Using Arts and Social Sciences to Enhance Social Companion Robots' Adaptive Abilities to Improve Health Outcomes
- Julienne Greer, assistant professor of theatre arts
- Manfred Huber, professor of computer science and engineering
- Kathryn M. Daniel, associate professor of nursing
- Hunter Ball, assistant professor of psychology
Using combined methodologies from social robotics, adaptive control, applied theatre and cognitive psychology, the researchers will develop a pilot study that examines the impact of social robots on improving adherence to planned goals, such as exercise regimens, in older adults.
The long-term goal is to develop a robotic platform using innovative machine learning techniques that promote and allow the robot to adapt its interaction with the human dynamically to improve physical and mental functioning through goal adherence among older adults.
Use of Hyperbaric Oxygen Therapy (HBOT) in Acute Stroke
- Judy R. Wilson, associate professor of kinesiology
- Hanli Liu, professor of bioengineering
Stroke is the fourth-leading cause of death in the U.S. and treatment options are limited for those who survive. HBOT exposes a patient to 100% oxygen while inside a chamber at increased pressure. Liu and Wilson will evaluate the effects of HBOT in recovery for stroke patients using a novel, noninvasive neuroimaging tool.
Liu and Wilson have partnered with Jon Senkowsky, a vascular surgeon at Arlington Memorial Hospital, on the project.
Engineering the Gut Virome for Equol Conversion as a Countermeasure for Arterial Aging
- Daniel Trott, assistant professor of kinesiology
- Justyn Jaworski, assistant professor of bioengineering
Aging is the most predictive risk factor for cardiovascular disease, and recent studies show that gut bacteria can influence cardiovascular health. This project leverages Jaworski’s expertise in engineering bacteria and Trott’s in aging cardiovascular physiology to determine whether gut bacteria can be modified to promote cardiovascular health in advanced age.
Costs and Consequences of Implicit Racial Bias in the Financial Services Industry
- Jandel Crutchfield, assistant professor of social work
- John C. Adams, associate professor of finance
- Emmanuel Morales-Camargo, assistant professor of finance

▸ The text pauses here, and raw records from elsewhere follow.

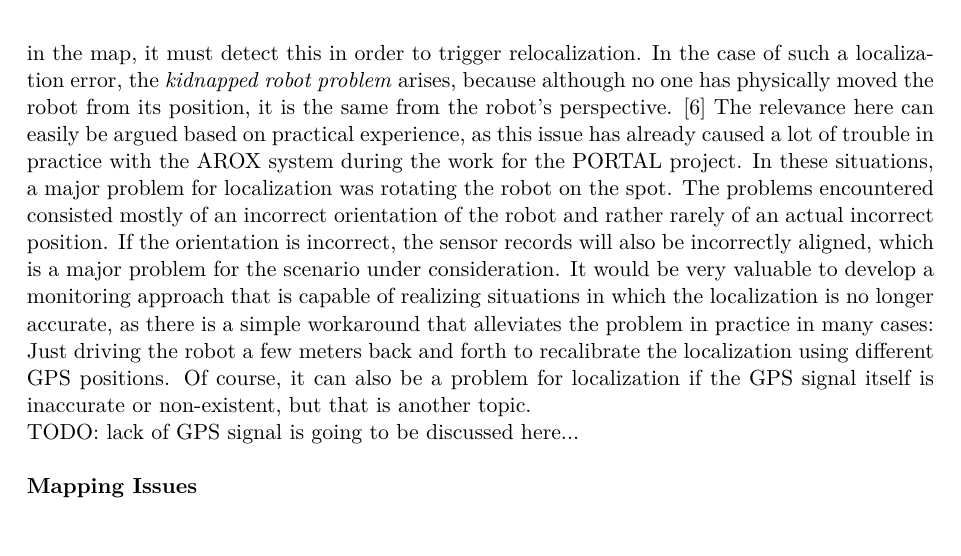
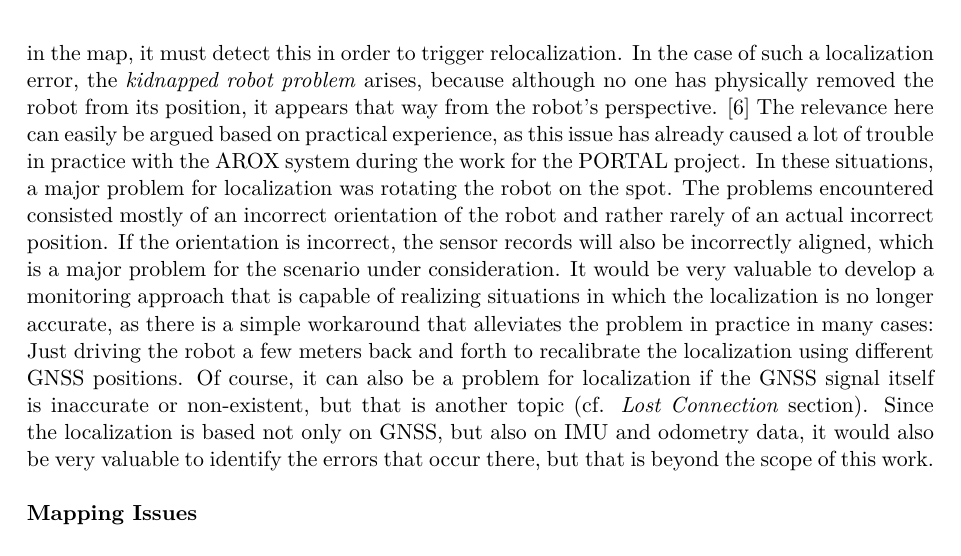
Before and after one commit to tbohne/msc, a LaTeX thesis (thesis/thesis.tex): part of page 19 of 31, cut so that both start at the same text. Compiled offline with pdfLaTeX.

Commit message:
localization paragraph

```diff
--- a/thesis/thesis.tex
+++ b/thesis/thesis.tex
@@ -367,15 +367,16 @@ It is obvious that it is a problem when the robot is not able to localize itself
 In this case, it is a matter of localization within a global reference system, i.e. determining the pose (position and orientation) within a given map of the environment.
 If the localization is no longer accurate, e.g. because the robot has been moved to a different position in the map, it must detect this in order to
 trigger relocalization. In the case of such a localization error, the \textit{kidnapped robot problem} arises, because although no one has
-physically moved the robot from its position, it is the same from the robot's perspective. \cite{Hertzberg:2012}
+physically removed the robot from its position, it appears that way from the robot's perspective. \cite{Hertzberg:2012}
 The relevance here can easily be argued based on practical experience, as this issue has already caused a lot of trouble in practice with the AROX system during
 the work for the PORTAL project. In these situations, a major problem for localization was rotating the robot on the spot.
 The problems encountered consisted mostly of an incorrect orientation of the robot and rather rarely of an actual incorrect position.
 If the orientation is incorrect, the sensor records will also be incorrectly aligned, which is a major problem for the scenario under consideration.
 It would be very valuable to develop a monitoring  approach that is capable of realizing situations in which the localization is no longer accurate, as there is a
 simple workaround that alleviates the problem in practice in many cases: Just driving the robot a few meters back and forth to recalibrate the localization
-using different GPS positions. Of course, it can also be a problem for localization if the GPS signal itself is inaccurate or non-existent, but that is another topic.\newline
-TODO: lack of GPS signal is going to be discussed here...\newline
+using different GNSS positions. Of course, it can also be a problem for localization if the GNSS signal itself is inaccurate or non-existent, but that is another topic
+(cf. \textit{Lost Connection} section). Since the localization is based not only on GNSS, but also on IMU and odometry data, it would also be very valuable to identify
+the errors that occur there, but that is beyond the scope of this work.\newline
 
 \noindent
 \textbf{Mapping Issues}\newline
```
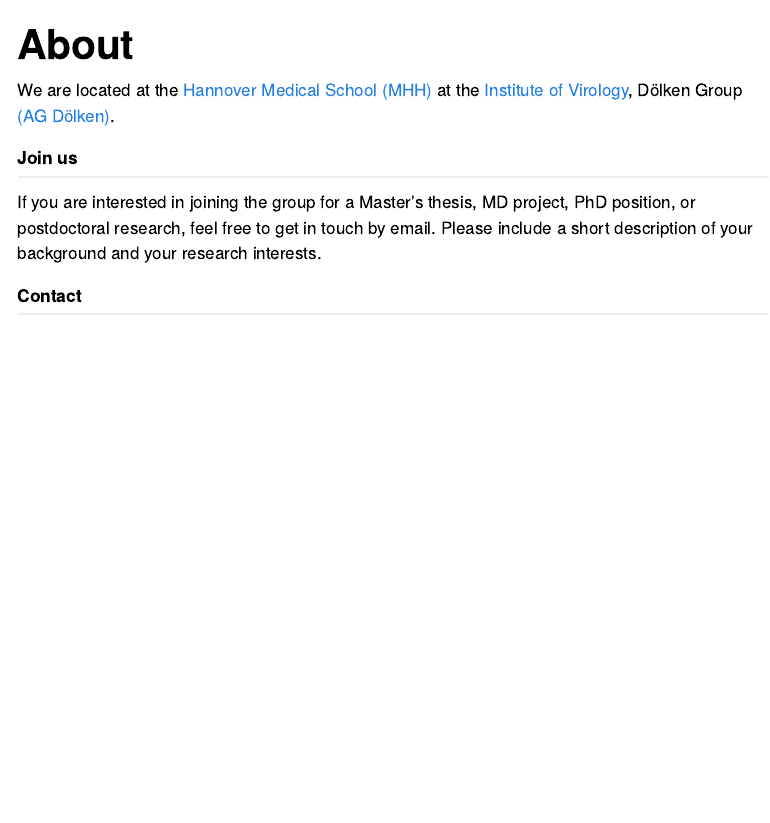
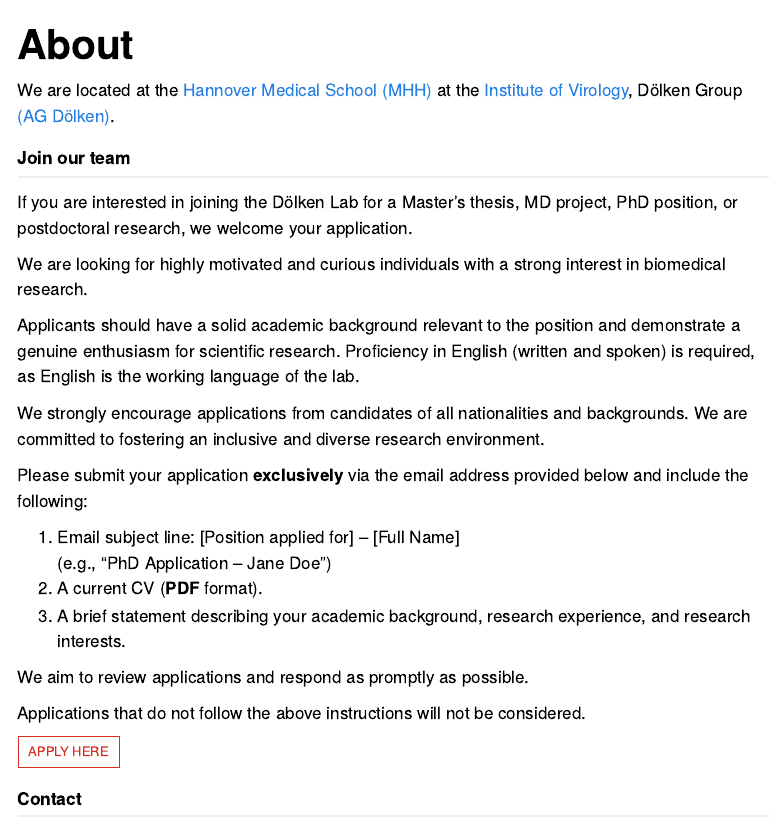
Before and after one commit to doelken/doelken-lab, a Quarto document (about.qmd): the page in a window 1100 px wide, from its top. Rendered offline with R 4.5, knitr and Pandoc in place of Quarto, with nearby package versions; menus at the side of the page are left out.

Commit message:
Changed the join us section in contact and added another lab-mail

```diff
--- a/about.qmd
+++ b/about.qmd
@@ -6,9 +6,28 @@ body-classes: about-page
 
 We are located at the [Hannover Medical School (MHH)](https://www.mhh.de/en/) at the [Institute of Virology](https://www.mhh.de/en/mhh-institutes/virology), Dölken Group [(AG Dölken)](https://www.mhh.de/virologie/forschung/doelken-lab).
 
-## Join us
+## Join our team
 
-If you are interested in joining the group for a Master’s thesis, MD project, PhD position, or postdoctoral research, feel free to get in touch by email. Please include a short description of your background and your research interests.
+If you are interested in joining the Dölken Lab for a Master's thesis, MD project, PhD position, or postdoctoral research, we welcome your application.
+
+We are looking for highly motivated and curious individuals with a strong interest in biomedical research.
+
+Applicants should have a solid academic background relevant to the position and demonstrate a genuine enthusiasm for scientific research. Proficiency in English (written and spoken) is required, as English is the working language of the lab.
+
+We strongly encourage applications from candidates of all nationalities and backgrounds. We are committed to fostering an inclusive and diverse research environment.
+
+Please submit your application **exclusively** via the email address provided below and include the following:
+
+1. Email subject line: [Position applied for] – [Full Name]
+   (e.g., "PhD Application – Jane Doe")
+2. A current CV (**PDF** format).
+3. A brief statement describing your academic background, research experience, and research interests.
+
+We aim to review applications and respond as promptly as possible.
+
+Applications that do not follow the above instructions will not be considered.
+
+[APPLY HERE](mailto:agdoelken@gmail.com){.btn .btn-orange .btn-sm role="button"} <br>
 
 ## Contact
 
--- a/styles.css
+++ b/styles.css
@@ -299,3 +299,10 @@ body.quarto-dark .team-email {
   color: var(--mhh-red-dark) !important;
   text-decoration: none;
 }
+
+/* Only remove underline from Quarto section anchor icons */
+.anchorjs-link,
+.anchorjs-link:hover,
+.anchorjs-link:focus {
+  text-decoration: none !important;
+}
```
Also changed, not shown: img/members_map.png, 90 other files.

Over half of U.S. households have invested in at least one mutual fund, but poor mutual fund selection can destroy long-term personal financial health for investors and their families.
Adams, Crutchfield and Morales-Camargo are working to understand the reasons for poor choices in selecting mutual funds by piloting an experimental study that will examine the effects of implicit racial bias in the selection of mutual funds.
Understanding the Dynamic Human Brain During Economic Decision Making with Dual-mode Brain Imaging
- Shuo “Linda” Wang, assistant professor of mechanical and aerospace engineering
- Hanli Liu, professor of bioengineering
- Kay-Yut Chen, professor of information systems and operations management
- Sridhar Nerur, professor of information systems and operations management
Understanding human-driven inventory decision-making is central to improving efficiencies in supply chains and business systems. The goal of the project is to build a biological model of decision-making, capturing the perception of risks and associating decision making in an inventory management scenario.
New Bulk and Thin Film Phosphor Materials to Meet Challenges in Solid-State Lighting: A Collaborative Chemical and Engineering Approach
- Robin Macaluso, associate professor of chemistry
- Weidong Zhou, professor of electrical engineering
Macaluso and Zhou are addressing challenges in solid-state lighting efficiency that will continue to reduce global energy consumption. This team combines expertise in materials synthesis and fabrication and characterization of semiconductor optoelectronic materials and devices to explore inorganic sulfides and oxysulfides as potential solid-state lighting phosphor materials.